The total body content of vitamin C ranges from 300 mg (at near scurvy) to about 2 g. High levels of vitamin C (millimolar concentrations) are maintained in cells and tissues, and are highest in leukocytes (white blood cells), eyes, adrenal glands, pituitary gland, and brain. Relatively low levels of vitamin C (micromolar concentrations) are found in extracellular fluids, such as plasma, red blood cells, and saliva.
The complete study “Vitamin C – Fact Sheet for Health Professionals”:
The Office of Dietary Supplements (ODS) of the National Institutes of Health (NIH).
References & External links
- Li Y, Schellhorn HE. New developments and novel therapeutic perspectives for vitamin C. J Nutr 2007;137:2171-84. [PubMed abstract]
- Carr AC, Frei B. Toward a new recommended dietary allowance for vitamin C based on antioxidant and health effects in humans. Am J Clin Nutr 1999;69:1086-107. [PubMed abstract]
- Frei B, England L, Ames BN. Ascorbate is an outstanding antioxidant in human blood plasma. Proc Natl Acad Sci U S A 1989;86:6377-81. [PubMed abstract]
- Jacob RA, Sotoudeh G. Vitamin C function and status in chronic disease. Nutr Clin Care 2002;5:66-74. [PubMed abstract]
- Gershoff SN. Vitamin C (ascorbic acid): new roles, new requirements? Nutr Rev 1993;51:313-26. [PubMed abstract]
- Weinstein M, Babyn P, Zlotkin S. An orange a day keeps the doctor away: scurvy in the year 2000. Pediatrics 2001;108:E55. [PubMed abstract]
- Wang AH, Still C. Old world meets modern: a case report of scurvy.
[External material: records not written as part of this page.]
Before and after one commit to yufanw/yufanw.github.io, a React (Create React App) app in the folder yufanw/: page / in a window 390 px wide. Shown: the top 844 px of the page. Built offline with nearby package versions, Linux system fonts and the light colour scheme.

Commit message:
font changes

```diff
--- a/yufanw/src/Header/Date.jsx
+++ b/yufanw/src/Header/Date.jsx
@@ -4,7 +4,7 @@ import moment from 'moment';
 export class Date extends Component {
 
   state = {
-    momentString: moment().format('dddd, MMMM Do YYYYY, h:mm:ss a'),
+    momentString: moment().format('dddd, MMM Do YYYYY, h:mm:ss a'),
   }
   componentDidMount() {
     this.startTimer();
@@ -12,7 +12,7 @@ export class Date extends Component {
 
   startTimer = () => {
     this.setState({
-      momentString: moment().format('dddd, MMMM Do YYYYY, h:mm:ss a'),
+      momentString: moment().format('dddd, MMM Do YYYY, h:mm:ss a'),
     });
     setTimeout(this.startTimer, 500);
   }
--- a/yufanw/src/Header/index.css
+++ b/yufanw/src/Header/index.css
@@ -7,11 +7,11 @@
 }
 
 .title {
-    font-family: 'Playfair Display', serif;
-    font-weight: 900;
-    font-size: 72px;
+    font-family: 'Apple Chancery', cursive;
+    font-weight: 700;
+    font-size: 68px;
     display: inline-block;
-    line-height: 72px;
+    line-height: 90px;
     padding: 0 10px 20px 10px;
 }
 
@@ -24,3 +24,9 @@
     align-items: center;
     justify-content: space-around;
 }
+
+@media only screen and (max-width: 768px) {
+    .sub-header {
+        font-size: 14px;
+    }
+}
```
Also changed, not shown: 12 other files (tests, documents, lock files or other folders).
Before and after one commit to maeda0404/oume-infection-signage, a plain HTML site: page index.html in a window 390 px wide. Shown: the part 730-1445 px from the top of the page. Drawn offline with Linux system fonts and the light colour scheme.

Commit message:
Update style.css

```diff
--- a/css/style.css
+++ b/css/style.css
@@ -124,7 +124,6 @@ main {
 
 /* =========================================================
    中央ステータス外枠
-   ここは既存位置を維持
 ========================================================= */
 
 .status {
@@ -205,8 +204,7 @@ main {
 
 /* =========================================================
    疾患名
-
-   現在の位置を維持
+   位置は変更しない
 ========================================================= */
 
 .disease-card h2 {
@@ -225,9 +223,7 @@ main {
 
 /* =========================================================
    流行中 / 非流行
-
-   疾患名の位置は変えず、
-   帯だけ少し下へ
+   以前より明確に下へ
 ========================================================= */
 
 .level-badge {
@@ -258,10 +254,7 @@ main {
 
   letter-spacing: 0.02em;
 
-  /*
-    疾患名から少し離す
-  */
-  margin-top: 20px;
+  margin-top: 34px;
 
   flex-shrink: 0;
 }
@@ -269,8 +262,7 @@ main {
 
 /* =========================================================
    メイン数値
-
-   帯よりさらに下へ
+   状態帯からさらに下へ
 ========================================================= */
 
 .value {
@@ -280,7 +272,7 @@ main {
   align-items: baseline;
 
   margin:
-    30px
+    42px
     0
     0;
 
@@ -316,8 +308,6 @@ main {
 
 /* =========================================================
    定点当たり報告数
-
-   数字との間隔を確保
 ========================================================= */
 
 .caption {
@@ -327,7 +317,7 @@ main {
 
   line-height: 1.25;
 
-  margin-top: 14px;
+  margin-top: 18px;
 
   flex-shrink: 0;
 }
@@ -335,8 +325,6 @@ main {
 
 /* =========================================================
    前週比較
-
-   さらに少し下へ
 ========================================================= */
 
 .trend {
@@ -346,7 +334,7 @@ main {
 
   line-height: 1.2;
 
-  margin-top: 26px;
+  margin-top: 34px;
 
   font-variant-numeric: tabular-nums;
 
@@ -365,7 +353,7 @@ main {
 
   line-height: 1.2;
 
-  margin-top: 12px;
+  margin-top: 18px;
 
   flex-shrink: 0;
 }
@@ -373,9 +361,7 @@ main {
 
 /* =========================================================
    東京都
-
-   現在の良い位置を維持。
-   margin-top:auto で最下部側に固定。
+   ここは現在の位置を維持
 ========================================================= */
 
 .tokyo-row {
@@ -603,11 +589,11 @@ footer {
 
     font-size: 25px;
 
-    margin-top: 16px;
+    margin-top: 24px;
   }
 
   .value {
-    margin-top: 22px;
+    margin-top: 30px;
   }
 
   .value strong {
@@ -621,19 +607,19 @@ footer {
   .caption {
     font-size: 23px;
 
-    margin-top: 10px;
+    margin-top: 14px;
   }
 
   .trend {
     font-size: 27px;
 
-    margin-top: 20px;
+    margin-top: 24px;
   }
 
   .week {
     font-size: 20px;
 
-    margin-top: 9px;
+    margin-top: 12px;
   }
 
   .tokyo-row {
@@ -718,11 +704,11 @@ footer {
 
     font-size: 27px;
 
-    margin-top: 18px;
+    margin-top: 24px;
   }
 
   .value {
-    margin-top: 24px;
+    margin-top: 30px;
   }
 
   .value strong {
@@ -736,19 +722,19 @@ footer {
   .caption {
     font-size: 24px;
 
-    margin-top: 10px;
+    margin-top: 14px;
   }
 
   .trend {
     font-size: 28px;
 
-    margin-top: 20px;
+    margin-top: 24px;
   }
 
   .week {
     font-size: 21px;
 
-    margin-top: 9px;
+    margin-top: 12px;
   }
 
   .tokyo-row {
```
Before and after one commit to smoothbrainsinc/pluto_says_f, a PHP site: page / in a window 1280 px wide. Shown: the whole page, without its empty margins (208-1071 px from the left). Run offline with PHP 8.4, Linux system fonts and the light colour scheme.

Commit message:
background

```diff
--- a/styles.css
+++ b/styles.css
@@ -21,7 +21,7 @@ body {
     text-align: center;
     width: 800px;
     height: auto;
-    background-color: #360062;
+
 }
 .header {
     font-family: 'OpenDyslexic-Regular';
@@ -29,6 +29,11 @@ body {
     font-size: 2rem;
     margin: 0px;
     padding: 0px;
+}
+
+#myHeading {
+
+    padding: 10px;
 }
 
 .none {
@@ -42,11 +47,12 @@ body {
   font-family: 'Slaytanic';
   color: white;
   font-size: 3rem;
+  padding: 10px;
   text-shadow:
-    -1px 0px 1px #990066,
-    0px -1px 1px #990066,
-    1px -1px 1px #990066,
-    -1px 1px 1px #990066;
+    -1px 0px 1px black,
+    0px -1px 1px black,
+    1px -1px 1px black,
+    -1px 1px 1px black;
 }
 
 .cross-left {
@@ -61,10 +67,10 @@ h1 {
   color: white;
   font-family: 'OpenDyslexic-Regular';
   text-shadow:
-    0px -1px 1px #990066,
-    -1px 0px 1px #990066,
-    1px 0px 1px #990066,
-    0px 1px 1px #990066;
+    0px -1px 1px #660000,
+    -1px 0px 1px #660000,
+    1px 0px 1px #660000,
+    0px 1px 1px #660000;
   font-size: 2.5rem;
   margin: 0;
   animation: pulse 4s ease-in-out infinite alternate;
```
Nutr Clin Pract 2007;22:445-8. [PubMed abstract]
- Institute of Medicine. Food and Nutrition Board. Dietary Reference Intakes for Vitamin C, Vitamin E, Selenium, and Carotenoidsexternal link disclaimer. Washington, DC: National Academy Press, 2000.
- Stephen R, Utecht T. Scurvy identified in the emergency department: a case report. J Emerg Med 2001;21:235-7. [PubMed abstract]
- Padayatty SJ, Sun H, Wang Y, Riordan HD, Hewitt SM, Katz A, Wesley RA, Levine M. Vitamin C pharmacokinetics: implications for oral and intravenous use. Ann Intern Med 2004;140:533-7. [PubMed abstract]
“Vitamin C – Fact Sheet for Health Professionals”